(Difference listings)
= = = = =

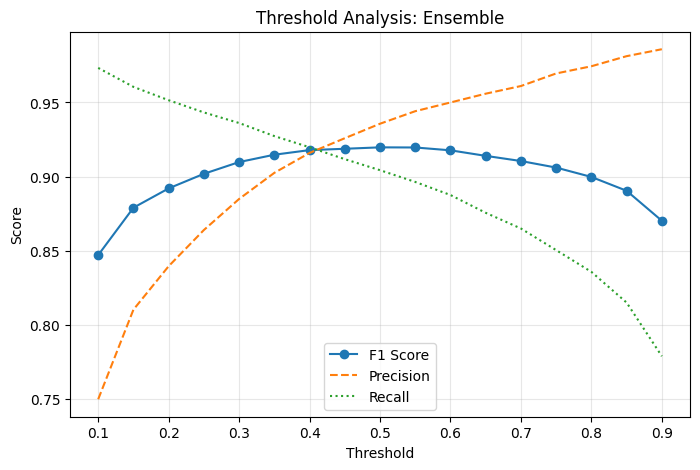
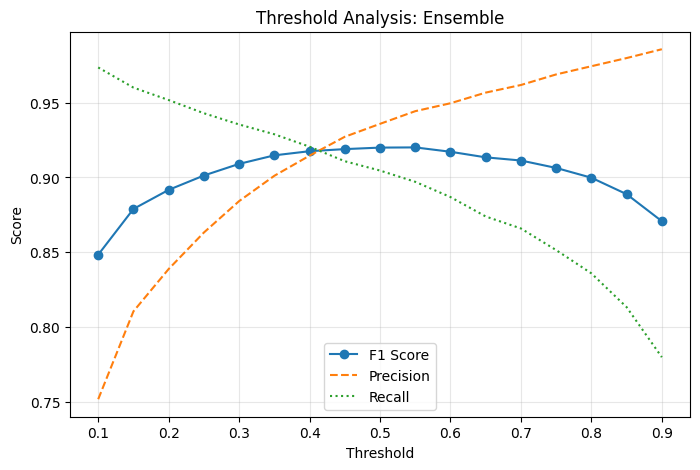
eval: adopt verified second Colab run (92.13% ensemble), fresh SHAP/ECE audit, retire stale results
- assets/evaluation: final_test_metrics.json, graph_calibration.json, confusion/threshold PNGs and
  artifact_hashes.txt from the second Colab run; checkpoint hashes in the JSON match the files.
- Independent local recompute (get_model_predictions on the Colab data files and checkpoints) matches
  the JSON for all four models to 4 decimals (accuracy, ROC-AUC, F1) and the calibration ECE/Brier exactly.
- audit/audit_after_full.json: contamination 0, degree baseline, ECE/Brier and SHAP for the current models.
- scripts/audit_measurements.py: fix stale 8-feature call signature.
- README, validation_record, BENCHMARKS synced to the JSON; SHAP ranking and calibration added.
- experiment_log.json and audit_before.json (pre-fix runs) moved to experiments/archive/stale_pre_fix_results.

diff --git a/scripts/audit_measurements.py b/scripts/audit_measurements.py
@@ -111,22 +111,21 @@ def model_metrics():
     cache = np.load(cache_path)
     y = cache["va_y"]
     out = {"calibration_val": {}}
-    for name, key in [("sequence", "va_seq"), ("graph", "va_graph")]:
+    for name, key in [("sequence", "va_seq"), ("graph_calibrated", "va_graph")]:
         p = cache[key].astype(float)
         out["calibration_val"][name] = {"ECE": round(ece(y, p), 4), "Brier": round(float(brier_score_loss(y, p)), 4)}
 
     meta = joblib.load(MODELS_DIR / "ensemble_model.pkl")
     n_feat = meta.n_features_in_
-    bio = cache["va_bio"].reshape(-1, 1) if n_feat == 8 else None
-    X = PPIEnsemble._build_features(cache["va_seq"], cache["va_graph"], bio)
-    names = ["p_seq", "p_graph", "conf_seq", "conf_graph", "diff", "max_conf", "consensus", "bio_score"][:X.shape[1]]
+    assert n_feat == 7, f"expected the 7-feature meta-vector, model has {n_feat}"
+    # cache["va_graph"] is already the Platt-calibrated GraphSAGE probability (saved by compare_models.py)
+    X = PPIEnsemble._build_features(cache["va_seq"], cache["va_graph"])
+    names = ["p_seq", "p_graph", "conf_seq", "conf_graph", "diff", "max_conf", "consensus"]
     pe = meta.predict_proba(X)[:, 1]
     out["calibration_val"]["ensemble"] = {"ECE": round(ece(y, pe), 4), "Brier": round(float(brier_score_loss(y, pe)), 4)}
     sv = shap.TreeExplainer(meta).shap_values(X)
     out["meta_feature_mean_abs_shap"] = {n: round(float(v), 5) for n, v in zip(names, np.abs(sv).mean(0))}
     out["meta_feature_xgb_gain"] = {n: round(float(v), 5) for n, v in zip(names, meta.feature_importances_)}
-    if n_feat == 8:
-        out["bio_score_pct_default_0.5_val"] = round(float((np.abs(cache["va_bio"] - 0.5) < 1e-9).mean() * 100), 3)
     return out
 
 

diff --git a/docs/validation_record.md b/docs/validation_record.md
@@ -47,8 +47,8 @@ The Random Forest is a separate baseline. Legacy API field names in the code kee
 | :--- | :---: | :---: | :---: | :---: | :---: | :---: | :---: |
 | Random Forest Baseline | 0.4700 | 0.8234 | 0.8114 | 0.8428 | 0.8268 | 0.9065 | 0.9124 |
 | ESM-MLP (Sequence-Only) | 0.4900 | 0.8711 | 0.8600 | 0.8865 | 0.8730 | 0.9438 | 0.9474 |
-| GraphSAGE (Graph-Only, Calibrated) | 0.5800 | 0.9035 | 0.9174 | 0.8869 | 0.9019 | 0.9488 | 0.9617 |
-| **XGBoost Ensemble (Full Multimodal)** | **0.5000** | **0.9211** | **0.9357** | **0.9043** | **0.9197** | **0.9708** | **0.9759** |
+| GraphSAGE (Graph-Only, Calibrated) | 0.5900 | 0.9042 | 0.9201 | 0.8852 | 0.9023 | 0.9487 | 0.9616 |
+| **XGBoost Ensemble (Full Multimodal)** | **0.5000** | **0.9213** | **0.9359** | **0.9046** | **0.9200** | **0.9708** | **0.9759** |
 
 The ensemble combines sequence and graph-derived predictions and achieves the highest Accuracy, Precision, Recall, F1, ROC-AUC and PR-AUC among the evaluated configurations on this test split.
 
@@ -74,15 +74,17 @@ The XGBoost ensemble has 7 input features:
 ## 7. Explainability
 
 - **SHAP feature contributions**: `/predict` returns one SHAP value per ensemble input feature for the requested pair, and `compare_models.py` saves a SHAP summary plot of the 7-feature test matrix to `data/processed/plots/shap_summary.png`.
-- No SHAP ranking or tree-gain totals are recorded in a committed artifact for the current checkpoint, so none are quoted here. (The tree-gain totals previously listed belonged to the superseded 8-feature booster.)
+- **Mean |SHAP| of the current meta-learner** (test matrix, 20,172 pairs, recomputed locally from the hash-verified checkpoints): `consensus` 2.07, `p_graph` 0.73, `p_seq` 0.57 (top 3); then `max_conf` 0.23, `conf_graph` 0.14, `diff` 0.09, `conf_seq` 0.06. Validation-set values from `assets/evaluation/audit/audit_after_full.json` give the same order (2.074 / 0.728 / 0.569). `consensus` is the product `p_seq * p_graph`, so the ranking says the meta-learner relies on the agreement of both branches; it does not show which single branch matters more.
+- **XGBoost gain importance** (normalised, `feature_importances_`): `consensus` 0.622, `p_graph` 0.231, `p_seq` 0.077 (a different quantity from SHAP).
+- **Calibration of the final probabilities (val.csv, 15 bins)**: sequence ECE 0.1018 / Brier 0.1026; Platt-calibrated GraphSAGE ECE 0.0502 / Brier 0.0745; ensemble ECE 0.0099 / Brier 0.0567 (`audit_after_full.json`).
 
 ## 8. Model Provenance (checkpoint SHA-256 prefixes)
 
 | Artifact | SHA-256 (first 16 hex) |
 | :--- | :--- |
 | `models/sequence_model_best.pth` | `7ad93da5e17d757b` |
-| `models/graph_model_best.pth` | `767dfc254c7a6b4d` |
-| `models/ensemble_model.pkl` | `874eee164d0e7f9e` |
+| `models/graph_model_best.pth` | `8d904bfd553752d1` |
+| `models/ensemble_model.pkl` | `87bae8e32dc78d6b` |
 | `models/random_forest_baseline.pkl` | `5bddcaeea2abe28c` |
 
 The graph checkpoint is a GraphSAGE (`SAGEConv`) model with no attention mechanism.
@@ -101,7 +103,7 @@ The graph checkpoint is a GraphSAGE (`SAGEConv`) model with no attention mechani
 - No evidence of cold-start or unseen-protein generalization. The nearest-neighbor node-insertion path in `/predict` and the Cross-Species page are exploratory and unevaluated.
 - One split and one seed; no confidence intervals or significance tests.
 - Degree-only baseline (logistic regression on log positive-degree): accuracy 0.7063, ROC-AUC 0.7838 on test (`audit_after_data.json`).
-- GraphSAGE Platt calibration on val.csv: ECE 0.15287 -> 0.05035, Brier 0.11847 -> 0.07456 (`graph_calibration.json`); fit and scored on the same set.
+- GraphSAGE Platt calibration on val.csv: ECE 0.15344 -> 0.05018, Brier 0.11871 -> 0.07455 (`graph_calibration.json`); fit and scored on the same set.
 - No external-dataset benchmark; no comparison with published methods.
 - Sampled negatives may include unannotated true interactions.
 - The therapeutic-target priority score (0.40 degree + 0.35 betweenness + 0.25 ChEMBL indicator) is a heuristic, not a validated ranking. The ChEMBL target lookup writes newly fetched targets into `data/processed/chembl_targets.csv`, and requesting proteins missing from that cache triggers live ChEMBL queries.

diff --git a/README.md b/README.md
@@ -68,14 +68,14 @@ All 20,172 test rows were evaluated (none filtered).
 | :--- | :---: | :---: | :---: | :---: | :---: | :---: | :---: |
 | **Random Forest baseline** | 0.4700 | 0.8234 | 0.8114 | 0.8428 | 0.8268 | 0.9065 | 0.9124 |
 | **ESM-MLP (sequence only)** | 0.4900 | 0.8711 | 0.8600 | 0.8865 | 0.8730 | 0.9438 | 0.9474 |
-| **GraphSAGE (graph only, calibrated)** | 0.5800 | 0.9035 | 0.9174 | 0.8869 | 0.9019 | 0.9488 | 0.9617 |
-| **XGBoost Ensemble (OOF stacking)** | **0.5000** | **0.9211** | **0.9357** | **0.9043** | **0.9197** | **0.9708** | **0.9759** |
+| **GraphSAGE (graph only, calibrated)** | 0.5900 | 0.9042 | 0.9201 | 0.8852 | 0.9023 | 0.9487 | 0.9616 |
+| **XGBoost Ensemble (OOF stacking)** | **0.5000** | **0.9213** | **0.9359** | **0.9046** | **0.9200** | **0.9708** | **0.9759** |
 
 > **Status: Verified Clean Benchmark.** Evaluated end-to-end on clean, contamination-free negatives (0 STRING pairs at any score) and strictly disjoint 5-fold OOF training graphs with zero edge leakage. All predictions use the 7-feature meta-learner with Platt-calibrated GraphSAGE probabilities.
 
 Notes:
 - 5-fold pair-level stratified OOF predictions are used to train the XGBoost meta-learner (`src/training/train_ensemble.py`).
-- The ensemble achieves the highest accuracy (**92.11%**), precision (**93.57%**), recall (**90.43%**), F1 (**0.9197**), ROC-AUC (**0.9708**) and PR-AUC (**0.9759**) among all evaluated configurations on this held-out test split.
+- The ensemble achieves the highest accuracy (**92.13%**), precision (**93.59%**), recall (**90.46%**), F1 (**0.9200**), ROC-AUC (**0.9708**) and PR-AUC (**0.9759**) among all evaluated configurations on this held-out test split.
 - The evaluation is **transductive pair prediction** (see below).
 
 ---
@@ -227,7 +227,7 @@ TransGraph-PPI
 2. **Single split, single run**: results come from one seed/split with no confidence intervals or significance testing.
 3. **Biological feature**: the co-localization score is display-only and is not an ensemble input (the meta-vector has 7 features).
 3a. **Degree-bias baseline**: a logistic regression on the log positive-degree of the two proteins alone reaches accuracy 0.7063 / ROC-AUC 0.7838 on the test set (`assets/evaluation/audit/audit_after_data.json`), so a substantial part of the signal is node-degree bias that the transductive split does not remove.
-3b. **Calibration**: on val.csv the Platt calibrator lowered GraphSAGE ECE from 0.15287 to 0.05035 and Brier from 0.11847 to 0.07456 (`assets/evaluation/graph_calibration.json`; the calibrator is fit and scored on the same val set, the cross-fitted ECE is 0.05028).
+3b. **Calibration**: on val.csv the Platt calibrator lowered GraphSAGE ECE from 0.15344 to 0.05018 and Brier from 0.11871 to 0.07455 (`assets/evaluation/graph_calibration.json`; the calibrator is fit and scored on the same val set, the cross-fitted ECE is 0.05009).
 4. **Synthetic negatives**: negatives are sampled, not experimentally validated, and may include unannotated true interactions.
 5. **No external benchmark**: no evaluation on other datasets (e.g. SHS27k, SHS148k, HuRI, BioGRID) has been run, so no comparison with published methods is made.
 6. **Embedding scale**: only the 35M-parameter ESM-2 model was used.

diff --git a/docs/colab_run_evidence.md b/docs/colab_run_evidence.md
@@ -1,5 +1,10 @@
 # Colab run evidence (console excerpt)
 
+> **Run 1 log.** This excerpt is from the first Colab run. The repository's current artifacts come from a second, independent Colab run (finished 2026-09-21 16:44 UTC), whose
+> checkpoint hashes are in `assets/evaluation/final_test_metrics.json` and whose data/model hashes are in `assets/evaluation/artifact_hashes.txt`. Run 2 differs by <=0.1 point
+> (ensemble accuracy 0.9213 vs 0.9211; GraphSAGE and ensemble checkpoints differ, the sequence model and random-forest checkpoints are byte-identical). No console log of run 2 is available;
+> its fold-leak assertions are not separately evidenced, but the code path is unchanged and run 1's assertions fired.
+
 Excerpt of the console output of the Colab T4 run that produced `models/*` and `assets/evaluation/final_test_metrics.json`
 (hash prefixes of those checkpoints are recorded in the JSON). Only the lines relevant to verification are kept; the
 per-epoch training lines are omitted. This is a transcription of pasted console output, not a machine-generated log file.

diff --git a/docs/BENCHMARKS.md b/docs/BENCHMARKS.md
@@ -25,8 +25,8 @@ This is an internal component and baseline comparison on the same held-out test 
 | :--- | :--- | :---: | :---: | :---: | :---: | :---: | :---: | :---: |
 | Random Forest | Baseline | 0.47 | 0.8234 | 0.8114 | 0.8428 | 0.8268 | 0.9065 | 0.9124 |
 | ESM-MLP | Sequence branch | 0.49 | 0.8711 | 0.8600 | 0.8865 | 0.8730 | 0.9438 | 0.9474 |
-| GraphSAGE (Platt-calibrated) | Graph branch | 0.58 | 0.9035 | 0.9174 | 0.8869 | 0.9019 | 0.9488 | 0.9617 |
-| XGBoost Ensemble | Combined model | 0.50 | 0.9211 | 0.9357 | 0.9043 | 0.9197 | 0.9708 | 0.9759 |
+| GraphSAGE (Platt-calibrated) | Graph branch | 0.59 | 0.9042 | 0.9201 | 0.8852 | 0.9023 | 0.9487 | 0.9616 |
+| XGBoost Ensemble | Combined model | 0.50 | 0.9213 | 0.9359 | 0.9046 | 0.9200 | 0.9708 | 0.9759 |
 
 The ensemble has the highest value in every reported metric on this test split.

= = = = =

About this exercise — Please copy the lines above from the line with "confusion/threshold PNGs and" up to and including the line with "- audit/audit_after_full.json: contamination", exactly as written and with nothing else.

Solution to the problem —
- assets/evaluation: final_test_metrics.json, graph_calibration.json, confusion/threshold PNGs and
  artifact_hashes.txt from the second Colab run; checkpoint hashes in the JSON match the files.
- Independent local recompute (get_model_predictions on the Colab data files and checkpoints) matches
  the JSON for all four models to 4 decimals (accuracy, ROC-AUC, F1) and the calibration ECE/Brier exactly.
- audit/audit_after_full.json: contamination 0, degree baseline, ECE/Brier and SHAP for the current models.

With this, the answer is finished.